Task requirements →
Exclude the images and repeat all remaining entries exactly.

Task material →
◆ ◆ ◆ ◆ ◆ ◆ ◆

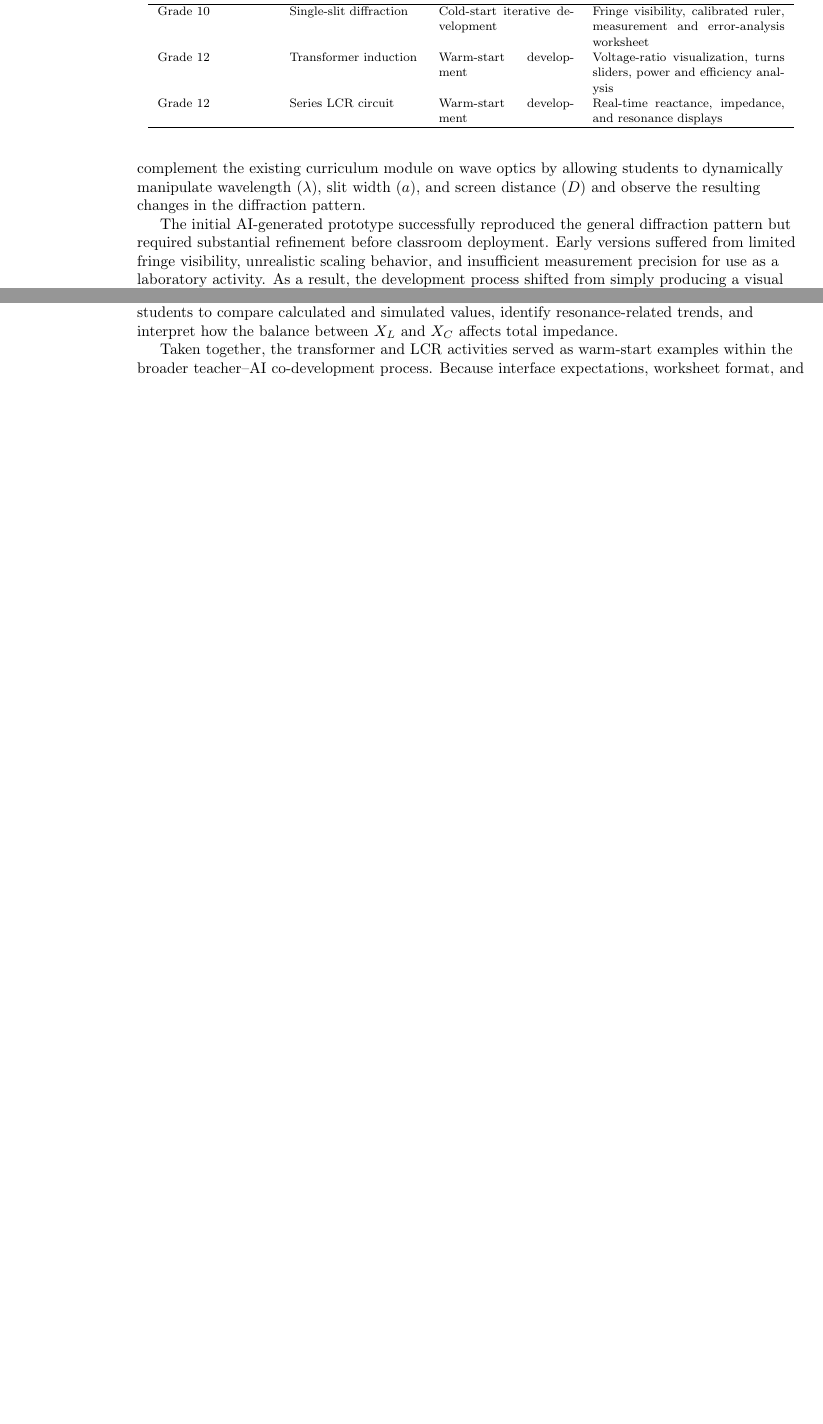
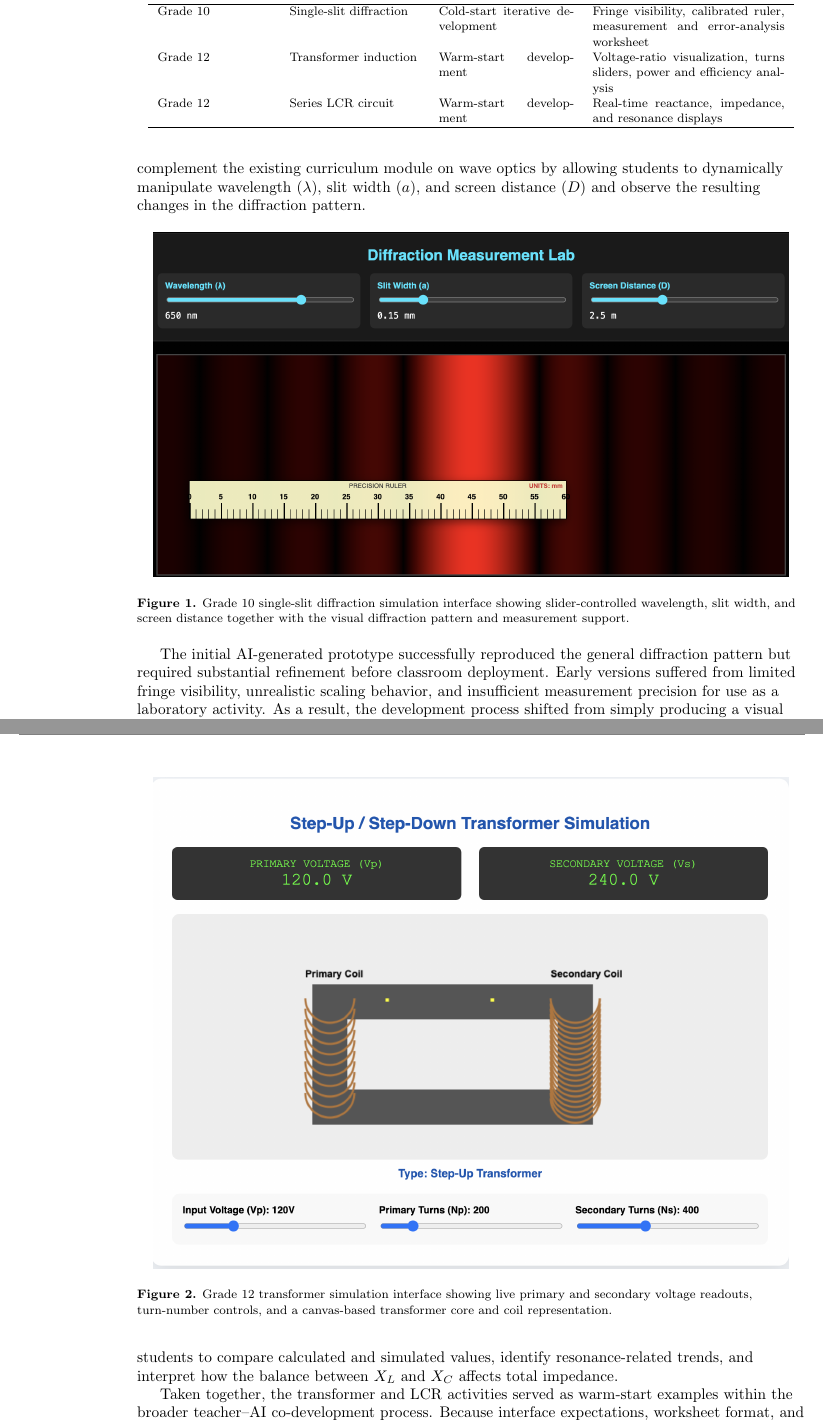
Before and after one commit to mranuraggarg/teacher-guided-ai-virtual-physics-labs, a LaTeX paper (docs/manuscript/main.tex): two parts of pages 4 and 5 of 9 before the commit and two parts of pages 4 and 6 of 10 after it, joined at a grey line, cut so that both start at the same text, the shorter picture padded with empty space. Compiled offline with pdfLaTeX.

Commit message:
Manuscript updated with the correct simlation screenshots

```diff
--- a/docs/manuscript/main.tex
+++ b/docs/manuscript/main.tex
@@ -1,6 +1,7 @@
 %This is a template file for use of iopjournal.cls
 
 \documentclass{iopjournal}
+\usepackage{graphicx}
 
 % Options
 % 	[anonymous]	Provides output without author names, affiliations or acknowledgments to facilitate double-anonymous peer-review
@@ -97,6 +98,13 @@ Grade 12 & Series LCR circuit & Warm-start development & Real-time reactance, im
 
 The first classroom case study focused on the development of a virtual single-slit diffraction laboratory for Grade 10 Advance Physics. The activity was designed to support conceptual visualization of wave diffraction while simultaneously introducing students to measurement-based investigation and basic experimental uncertainty analysis. The simulation was intended to complement the existing curriculum module on wave optics by allowing students to dynamically manipulate wavelength ($\lambda$), slit width ($a$), and screen distance ($D$) and observe the resulting changes in the diffraction pattern.
 
+\begin{figure}[htbp]
+\centering
+\includegraphics[width=0.95\linewidth]{../../assets/figures/simulations/figure_diffraction_simulation_interface.png}
+\caption{Grade 10 single-slit diffraction simulation interface showing slider-controlled wavelength, slit width, and screen distance together with the visual diffraction pattern and measurement support.}
+\label{fig:diffraction_interface}
+\end{figure}
+
 The initial AI-generated prototype successfully reproduced the general diffraction pattern but required substantial refinement before classroom deployment. Early versions suffered from limited fringe visibility, unrealistic scaling behavior, and insufficient measurement precision for use as a laboratory activity. As a result, the development process shifted from simply producing a visual demonstration to constructing a classroom-oriented virtual experiment.
 
 One major refinement involved improving the visibility of secondary diffraction fringes. The original intensity distribution caused higher-order fringes to become too dim for reliable observation when projected in a classroom setting. To address this issue, brightness scaling and gamma-style visual enhancement were introduced to increase contrast while preserving the overall diffraction structure. This adjustment improved student ability to distinguish fringe boundaries and identify the central maximum during measurement tasks.
@@ -124,6 +132,13 @@ where $V_p$ and $V_s$ represent the primary and secondary voltages, and $N_p$ an
 
 A key visual feature of the transformer simulation was an HTML5 canvas representation of the core and coils. The primary and secondary coils were drawn on opposite sides of the core, with apparent turn density changing in response to the selected values of $N_p$ and $N_s$. A simple animated magnetic-flux representation used moving visual markers inside the core to indicate that changing magnetic flux links the two coils. Although the animation was not intended as a quantitative flux model, it provided a useful conceptual bridge between the transformer equation and Faraday's law of induction.
 
+\begin{figure}[htbp]
+\centering
+\includegraphics[width=0.95\linewidth]{../../assets/figures/simulations/figure_transformer_simulation_interface.png}
+\caption{Grade 12 transformer simulation interface showing live primary and secondary voltage readouts, turn-number controls, and a canvas-based transformer core and coil representation.}
+\label{fig:transformer_interface}
+\end{figure}
+
 The companion transformer worksheet was produced using fillable \LaTeX{} fields. Students recorded $V_p$, $N_p$, $N_s$, simulated $V_s$, and calculated theoretical $V_s$, allowing direct comparison with the ideal transformer law. The worksheet then extended the task beyond voltage ratios by introducing power, energy, and efficiency analysis. Students calculated input power, output power, percentage efficiency, and energy loss over a specified time interval using
 \begin{equation}
 \eta = \frac{P_{\mathrm{out}}}{P_{\mathrm{in}}}\times 100\% .
@@ -138,3 +158,5 @@ Real-time numerical displays functioned like digital meters, helping students co
+\label{fig:lcr_interface}
+\end{figure}
 
 
 Taken together, the transformer and LCR activities served as warm-start examples within the broader teacher--AI co-development process. Because interface expectations, worksheet format, and classroom usability preferences had already been established during the diffraction case, the Grade 12 tools required fewer corrective turns before becoming usable. This suggested that sustained conversational context could support continuity of design style across multiple physics topics, while the teacher still remained responsible for checking the physical interpretation, parameter ranges, and classroom suitability of the generated materials.
```
Also changed, not shown: docs/manuscript/main.pdf, docs/manuscript/main.tex (5 more changed lines).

◆ ◆ ◆ ◆ ◆ ◆ ◆

Written solution →
Before and after one commit to mranuraggarg/teacher-guided-ai-virtual-physics-labs, a LaTeX paper (docs/manuscript/main.tex): two parts of pages 4 and 5 of 9 before the commit and two parts of pages 4 and 6 of 10 after it, joined at a grey line, cut so that both start at the same text, the shorter picture padded with empty space. Compiled offline with pdfLaTeX.

Commit message:
Manuscript updated with the correct simlation screenshots

```diff
--- a/docs/manuscript/main.tex
+++ b/docs/manuscript/main.tex
@@ -1,6 +1,7 @@
 %This is a template file for use of iopjournal.cls
 
 \documentclass{iopjournal}
+\usepackage{graphicx}
 
 % Options
 % 	[anonymous]	Provides output without author names, affiliations or acknowledgments to facilitate double-anonymous peer-review
@@ -97,6 +98,13 @@ Grade 12 & Series LCR circuit & Warm-start development & Real-time reactance, im
 
 The first classroom case study focused on the development of a virtual single-slit diffraction laboratory for Grade 10 Advance Physics. The activity was designed to support conceptual visualization of wave diffraction while simultaneously introducing students to measurement-based investigation and basic experimental uncertainty analysis. The simulation was intended to complement the existing curriculum module on wave optics by allowing students to dynamically manipulate wavelength ($\lambda$), slit width ($a$), and screen distance ($D$) and observe the resulting changes in the diffraction pattern.
 
+\begin{figure}[htbp]
+\centering
+\includegraphics[width=0.95\linewidth]{../../assets/figures/simulations/figure_diffraction_simulation_interface.png}
+\caption{Grade 10 single-slit diffraction simulation interface showing slider-controlled wavelength, slit width, and screen distance together with the visual diffraction pattern and measurement support.}
+\label{fig:diffraction_interface}
+\end{figure}
+
 The initial AI-generated prototype successfully reproduced the general diffraction pattern but required substantial refinement before classroom deployment. Early versions suffered from limited fringe visibility, unrealistic scaling behavior, and insufficient measurement precision for use as a laboratory activity. As a result, the development process shifted from simply producing a visual demonstration to constructing a classroom-oriented virtual experiment.
 
 One major refinement involved improving the visibility of secondary diffraction fringes. The original intensity distribution caused higher-order fringes to become too dim for reliable observation when projected in a classroom setting. To address this issue, brightness scaling and gamma-style visual enhancement were introduced to increase contrast while preserving the overall diffraction structure. This adjustment improved student ability to distinguish fringe boundaries and identify the central maximum during measurement tasks.
@@ -124,6 +132,13 @@ where $V_p$ and $V_s$ represent the primary and secondary voltages, and $N_p$ an
 
 A key visual feature of the transformer simulation was an HTML5 canvas representation of the core and coils. The primary and secondary coils were drawn on opposite sides of the core, with apparent turn density changing in response to the selected values of $N_p$ and $N_s$. A simple animated magnetic-flux representation used moving visual markers inside the core to indicate that changing magnetic flux links the two coils. Although the animation was not intended as a quantitative flux model, it provided a useful conceptual bridge between the transformer equation and Faraday's law of induction.
 
+\begin{figure}[htbp]
+\centering
+\includegraphics[width=0.95\linewidth]{../../assets/figures/simulations/figure_transformer_simulation_interface.png}
+\caption{Grade 12 transformer simulation interface showing live primary and secondary voltage readouts, turn-number controls, and a canvas-based transformer core and coil representation.}
+\label{fig:transformer_interface}
+\end{figure}
+
 The companion transformer worksheet was produced using fillable \LaTeX{} fields. Students recorded $V_p$, $N_p$, $N_s$, simulated $V_s$, and calculated theoretical $V_s$, allowing direct comparison with the ideal transformer law. The worksheet then extended the task beyond voltage ratios by introducing power, energy, and efficiency analysis. Students calculated input power, output power, percentage efficiency, and energy loss over a specified time interval using
 \begin{equation}
 \eta = \frac{P_{\mathrm{out}}}{P_{\mathrm{in}}}\times 100\% .
@@ -138,3 +158,5 @@ Real-time numerical displays functioned like digital meters, helping students co
+\label{fig:lcr_interface}
+\end{figure}
 
 
 Taken together, the transformer and LCR activities served as warm-start examples within the broader teacher--AI co-development process. Because interface expectations, worksheet format, and classroom usability preferences had already been established during the diffraction case, the Grade 12 tools required fewer corrective turns before becoming usable. This suggested that sustained conversational context could support continuity of design style across multiple physics topics, while the teacher still remained responsible for checking the physical interpretation, parameter ranges, and classroom suitability of the generated materials.
```
Also changed, not shown: docs/manuscript/main.pdf, docs/manuscript/main.tex (5 more changed lines).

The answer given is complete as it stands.